[Dataset excerpts]:

%%

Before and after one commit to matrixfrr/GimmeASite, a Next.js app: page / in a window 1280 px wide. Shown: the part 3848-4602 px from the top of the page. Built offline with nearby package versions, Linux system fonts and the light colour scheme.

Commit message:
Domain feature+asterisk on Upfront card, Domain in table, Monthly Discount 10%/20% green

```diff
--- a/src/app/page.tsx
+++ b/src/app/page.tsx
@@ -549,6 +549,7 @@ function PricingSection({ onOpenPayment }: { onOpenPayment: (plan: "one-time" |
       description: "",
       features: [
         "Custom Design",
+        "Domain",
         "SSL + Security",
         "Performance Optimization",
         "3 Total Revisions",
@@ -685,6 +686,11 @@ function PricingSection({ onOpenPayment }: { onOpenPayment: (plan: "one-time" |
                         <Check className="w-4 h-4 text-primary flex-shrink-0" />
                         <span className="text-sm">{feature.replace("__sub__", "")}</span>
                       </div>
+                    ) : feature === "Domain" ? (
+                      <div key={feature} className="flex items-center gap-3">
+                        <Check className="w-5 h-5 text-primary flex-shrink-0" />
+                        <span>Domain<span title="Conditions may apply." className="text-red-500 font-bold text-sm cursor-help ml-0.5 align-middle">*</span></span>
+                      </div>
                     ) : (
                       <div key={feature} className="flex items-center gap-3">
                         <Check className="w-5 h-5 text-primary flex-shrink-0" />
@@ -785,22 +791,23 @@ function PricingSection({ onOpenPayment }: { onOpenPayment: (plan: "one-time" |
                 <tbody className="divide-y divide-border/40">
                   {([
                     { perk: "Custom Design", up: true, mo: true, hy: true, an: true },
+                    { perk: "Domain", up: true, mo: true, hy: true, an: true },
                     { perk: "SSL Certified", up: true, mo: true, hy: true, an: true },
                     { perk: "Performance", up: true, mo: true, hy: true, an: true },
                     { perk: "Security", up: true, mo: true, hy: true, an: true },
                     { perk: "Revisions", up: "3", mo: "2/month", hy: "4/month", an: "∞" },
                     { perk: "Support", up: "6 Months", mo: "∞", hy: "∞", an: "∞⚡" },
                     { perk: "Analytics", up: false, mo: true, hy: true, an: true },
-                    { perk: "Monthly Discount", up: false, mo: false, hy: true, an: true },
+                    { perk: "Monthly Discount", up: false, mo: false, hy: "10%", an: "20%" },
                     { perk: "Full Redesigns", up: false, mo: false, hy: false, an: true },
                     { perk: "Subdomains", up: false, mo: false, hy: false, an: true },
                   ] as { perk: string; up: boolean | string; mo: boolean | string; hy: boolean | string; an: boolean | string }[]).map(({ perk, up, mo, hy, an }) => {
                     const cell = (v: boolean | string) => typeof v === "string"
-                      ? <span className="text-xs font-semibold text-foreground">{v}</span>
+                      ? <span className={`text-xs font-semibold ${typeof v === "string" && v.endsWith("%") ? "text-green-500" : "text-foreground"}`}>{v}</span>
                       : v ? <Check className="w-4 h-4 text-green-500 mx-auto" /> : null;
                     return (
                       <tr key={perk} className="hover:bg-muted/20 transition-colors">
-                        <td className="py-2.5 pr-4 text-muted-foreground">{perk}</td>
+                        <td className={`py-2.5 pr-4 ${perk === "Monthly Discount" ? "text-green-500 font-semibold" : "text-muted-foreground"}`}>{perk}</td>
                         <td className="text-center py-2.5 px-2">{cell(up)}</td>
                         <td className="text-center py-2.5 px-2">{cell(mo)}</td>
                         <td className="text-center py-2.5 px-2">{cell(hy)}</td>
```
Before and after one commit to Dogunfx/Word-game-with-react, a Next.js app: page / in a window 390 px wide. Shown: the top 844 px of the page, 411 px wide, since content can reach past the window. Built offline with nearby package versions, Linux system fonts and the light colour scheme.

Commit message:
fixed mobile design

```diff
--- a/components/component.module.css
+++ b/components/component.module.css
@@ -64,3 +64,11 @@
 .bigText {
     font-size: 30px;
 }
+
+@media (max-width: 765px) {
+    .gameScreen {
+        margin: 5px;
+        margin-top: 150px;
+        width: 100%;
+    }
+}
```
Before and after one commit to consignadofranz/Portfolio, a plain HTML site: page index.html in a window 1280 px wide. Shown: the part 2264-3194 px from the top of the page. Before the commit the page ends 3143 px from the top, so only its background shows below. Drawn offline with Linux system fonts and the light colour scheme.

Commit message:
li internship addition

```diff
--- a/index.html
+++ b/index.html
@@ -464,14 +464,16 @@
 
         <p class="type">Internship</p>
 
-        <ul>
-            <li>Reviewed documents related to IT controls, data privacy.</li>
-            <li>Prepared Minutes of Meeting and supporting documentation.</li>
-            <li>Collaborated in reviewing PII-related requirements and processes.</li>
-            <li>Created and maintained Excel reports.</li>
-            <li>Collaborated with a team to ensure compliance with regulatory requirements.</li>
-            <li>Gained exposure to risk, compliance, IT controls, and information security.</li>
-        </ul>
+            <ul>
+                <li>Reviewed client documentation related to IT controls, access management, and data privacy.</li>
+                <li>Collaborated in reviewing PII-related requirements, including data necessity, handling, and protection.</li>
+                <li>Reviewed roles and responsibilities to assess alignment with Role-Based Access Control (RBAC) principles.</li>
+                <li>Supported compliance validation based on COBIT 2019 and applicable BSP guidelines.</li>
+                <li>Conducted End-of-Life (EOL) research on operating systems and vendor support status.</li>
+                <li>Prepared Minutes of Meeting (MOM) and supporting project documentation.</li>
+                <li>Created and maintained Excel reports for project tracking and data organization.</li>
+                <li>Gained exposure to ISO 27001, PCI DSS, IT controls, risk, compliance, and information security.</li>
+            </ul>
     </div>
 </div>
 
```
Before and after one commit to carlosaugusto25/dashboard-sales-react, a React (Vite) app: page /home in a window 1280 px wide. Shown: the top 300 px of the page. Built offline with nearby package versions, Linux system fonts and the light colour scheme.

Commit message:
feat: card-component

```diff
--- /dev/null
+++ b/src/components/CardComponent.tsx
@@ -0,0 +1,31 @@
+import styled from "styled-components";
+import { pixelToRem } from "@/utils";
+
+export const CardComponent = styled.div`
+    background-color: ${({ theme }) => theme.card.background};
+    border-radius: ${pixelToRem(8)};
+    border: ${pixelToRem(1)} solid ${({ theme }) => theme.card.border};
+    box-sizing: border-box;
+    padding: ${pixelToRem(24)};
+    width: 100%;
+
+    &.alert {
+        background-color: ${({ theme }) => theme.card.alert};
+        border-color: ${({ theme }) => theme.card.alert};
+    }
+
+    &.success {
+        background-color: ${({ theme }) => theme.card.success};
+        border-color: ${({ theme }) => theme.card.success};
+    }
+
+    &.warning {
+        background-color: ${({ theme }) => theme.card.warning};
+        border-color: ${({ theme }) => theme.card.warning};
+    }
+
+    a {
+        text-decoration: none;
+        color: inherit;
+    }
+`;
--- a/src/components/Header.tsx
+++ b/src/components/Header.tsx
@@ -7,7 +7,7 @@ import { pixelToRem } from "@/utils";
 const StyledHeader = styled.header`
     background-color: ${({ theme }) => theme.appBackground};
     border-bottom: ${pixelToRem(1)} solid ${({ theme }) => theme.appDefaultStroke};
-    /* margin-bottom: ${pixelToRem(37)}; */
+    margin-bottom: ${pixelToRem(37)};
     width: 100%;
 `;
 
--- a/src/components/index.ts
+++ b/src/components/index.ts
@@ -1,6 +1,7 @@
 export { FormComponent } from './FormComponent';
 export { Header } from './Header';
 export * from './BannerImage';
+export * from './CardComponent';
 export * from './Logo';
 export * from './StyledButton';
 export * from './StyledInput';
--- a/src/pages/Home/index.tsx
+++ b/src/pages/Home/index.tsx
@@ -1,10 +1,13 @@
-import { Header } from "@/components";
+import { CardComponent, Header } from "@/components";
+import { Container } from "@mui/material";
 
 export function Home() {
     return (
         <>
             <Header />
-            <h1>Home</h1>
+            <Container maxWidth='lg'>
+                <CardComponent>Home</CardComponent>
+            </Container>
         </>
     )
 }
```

%%

Wherever the word "true" appears in a line of the data above, copy that line.

[Exercise solution]:
                     { perk: "Custom Design", up: true, mo: true, hy: true, an: true },
+                    { perk: "Domain", up: true, mo: true, hy: true, an: true },
                     { perk: "SSL Certified", up: true, mo: true, hy: true, an: true },
                     { perk: "Performance", up: true, mo: true, hy: true, an: true },
                     { perk: "Security", up: true, mo: true, hy: true, an: true },
                     { perk: "Analytics", up: false, mo: true, hy: true, an: true },
-                    { perk: "Monthly Discount", up: false, mo: false, hy: true, an: true },
                     { perk: "Full Redesigns", up: false, mo: false, hy: false, an: true },
                     { perk: "Subdomains", up: false, mo: false, hy: false, an: true },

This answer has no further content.